When he heard Asia's name, he said laughingly, "Oh, that snob! I proposed to her just to crush her pride and religious vanity. Now you remember her; what has she or her advice ever done for you? You are on the verge of destroying your marriage and your family life is about to fail because of this backward Asia!"
Baidah angrily said, "No, I won't allow you to speak ill of her. Had I listened to her advice I would have spared myself such an experience. Anyway, it is my own fault. I must bear the consequences."
Two years later, Asia sat thinking of her friend Baidah. She had heard a lot about her that she found difficult to believe. She could not believe that after a bitter struggle Baidah had given in to her husband. She had heard she no longer cared for Islamic hijab but accompanied her husband to parties and nightclubs. She had given birth to a boy, Farid and they said she was always sad and hardly ever smiled. Asia heard such rumors and wished she could see Baidah and learn the truth from her.
That morning the doorbell rang and Asia hurried to open it. She was surprised to see Baidah herself standing in front of her. She was pale and unhappy. Asia welcomed her and led her into the living room. Baidah sat silently, not knowing what to say.
Asia said "Oh, Baidah, how I hoped I'd see you; I've heard so much about you, but I was anxious to hear from you yourself."

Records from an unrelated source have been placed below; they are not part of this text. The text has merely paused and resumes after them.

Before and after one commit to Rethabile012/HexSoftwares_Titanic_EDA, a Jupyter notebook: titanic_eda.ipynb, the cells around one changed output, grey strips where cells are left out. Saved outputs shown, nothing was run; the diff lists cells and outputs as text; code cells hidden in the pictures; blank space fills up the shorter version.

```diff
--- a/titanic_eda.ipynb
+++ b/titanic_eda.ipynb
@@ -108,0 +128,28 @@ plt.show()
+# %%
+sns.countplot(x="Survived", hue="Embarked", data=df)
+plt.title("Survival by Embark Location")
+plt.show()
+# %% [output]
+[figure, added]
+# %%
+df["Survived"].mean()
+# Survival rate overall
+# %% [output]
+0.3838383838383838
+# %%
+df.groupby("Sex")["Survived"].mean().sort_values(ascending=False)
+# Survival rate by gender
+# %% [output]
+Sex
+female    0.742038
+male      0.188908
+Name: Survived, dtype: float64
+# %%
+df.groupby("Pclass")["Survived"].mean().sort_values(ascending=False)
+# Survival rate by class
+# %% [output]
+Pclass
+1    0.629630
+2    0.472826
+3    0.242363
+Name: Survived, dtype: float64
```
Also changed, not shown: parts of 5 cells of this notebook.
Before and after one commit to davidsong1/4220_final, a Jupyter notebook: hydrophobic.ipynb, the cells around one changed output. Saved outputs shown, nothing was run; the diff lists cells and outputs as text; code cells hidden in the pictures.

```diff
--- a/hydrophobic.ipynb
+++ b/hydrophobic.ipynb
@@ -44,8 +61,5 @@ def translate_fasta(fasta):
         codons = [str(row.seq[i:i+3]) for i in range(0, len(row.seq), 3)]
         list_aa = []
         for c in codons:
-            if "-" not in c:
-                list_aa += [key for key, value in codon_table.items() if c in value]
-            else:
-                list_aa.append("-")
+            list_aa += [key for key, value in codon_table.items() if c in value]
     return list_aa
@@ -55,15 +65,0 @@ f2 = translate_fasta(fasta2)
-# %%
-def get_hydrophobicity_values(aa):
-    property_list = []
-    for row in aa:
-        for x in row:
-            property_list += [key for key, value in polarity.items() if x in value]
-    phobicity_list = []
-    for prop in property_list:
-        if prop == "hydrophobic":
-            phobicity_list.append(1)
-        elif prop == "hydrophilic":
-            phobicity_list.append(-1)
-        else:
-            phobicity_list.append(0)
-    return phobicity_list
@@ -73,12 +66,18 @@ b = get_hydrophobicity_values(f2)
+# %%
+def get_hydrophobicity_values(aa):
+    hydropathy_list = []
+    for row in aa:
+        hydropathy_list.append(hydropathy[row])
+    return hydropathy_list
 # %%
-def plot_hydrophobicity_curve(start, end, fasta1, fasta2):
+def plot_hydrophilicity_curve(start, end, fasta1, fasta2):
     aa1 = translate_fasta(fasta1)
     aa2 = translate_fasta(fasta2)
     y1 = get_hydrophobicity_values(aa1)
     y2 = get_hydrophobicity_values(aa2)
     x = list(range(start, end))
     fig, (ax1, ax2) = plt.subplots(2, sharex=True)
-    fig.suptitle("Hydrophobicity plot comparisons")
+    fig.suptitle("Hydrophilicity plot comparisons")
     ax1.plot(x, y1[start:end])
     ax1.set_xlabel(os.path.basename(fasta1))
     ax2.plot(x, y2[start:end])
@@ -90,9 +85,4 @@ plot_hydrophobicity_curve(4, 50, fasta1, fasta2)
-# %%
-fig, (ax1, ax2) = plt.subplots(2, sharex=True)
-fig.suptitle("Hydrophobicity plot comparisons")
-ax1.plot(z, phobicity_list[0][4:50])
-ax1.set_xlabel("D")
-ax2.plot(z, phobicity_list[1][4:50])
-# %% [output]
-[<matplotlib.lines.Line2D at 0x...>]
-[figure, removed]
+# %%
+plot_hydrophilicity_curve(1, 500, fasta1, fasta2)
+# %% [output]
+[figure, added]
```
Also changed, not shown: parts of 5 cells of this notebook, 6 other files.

Baidah cried bitterly saying, "I have no news except of disgrace and shame! I have been the victim of foolishness and self-deceit. Anyway I am not worthy of your friendship. I have fallen to the bottom of the abyss and am hopeless, may Allah forgive me!"
Asia felt great pity for her and kindly said, "You are still my sister and I must help you, to overcome this awful experience. Now, please tell me everything frankly as you did in the past."
Baidah said, “Well, you know that I never listened to your advice. I believed in a dream and ran to get it; I tried hard to get Foad to come round to my way of thinking but ailed. He never accepted my religious commitment, and treated me cruelly, humiliating me often. Sometimes, he was gentle and kind and sometimes he was frightening. I thought about divorce, but my son caused me to give up that idea, so I gave in, and obeyed him meekly. He exploited my weakness and increased his domination over me, drawing me ever deeper into disgrace. I accepted everything just as a prisoner accepts his sentence. Now, you see me here!"
Asia could not blame her seeing her as she did and asked, "What's the problem now then?"
"He divorced me a week ago, because he blamed me for the death of our son", said Baidah. "Why?" asked Asia incredulously.
"Because I fasted in the month of Ramadan."
Asia asked, "Did your son die of hunger?"
Baidah replied, "Of course not. He was both breast-fed as well bottle-fed. He died after an illness." Asia was greatly moved and felt sorry for the bereaved mother who had suffered humiliation and disgrace. So you see, I have lost everything," continued Baidah.
Asia hugged her warmly and said, "You have not lost everything. You still have your religion calling you back through repentance, and I am still your loving friend.
You still have the broad road of the future ahead of you. Perhaps this experience will help you to make a new righteous start; a future that is built on firm foundations. Don't despair,
“...surely none despair of Allah's mercy except the unbelieving people.” (Yousef, 12: 87)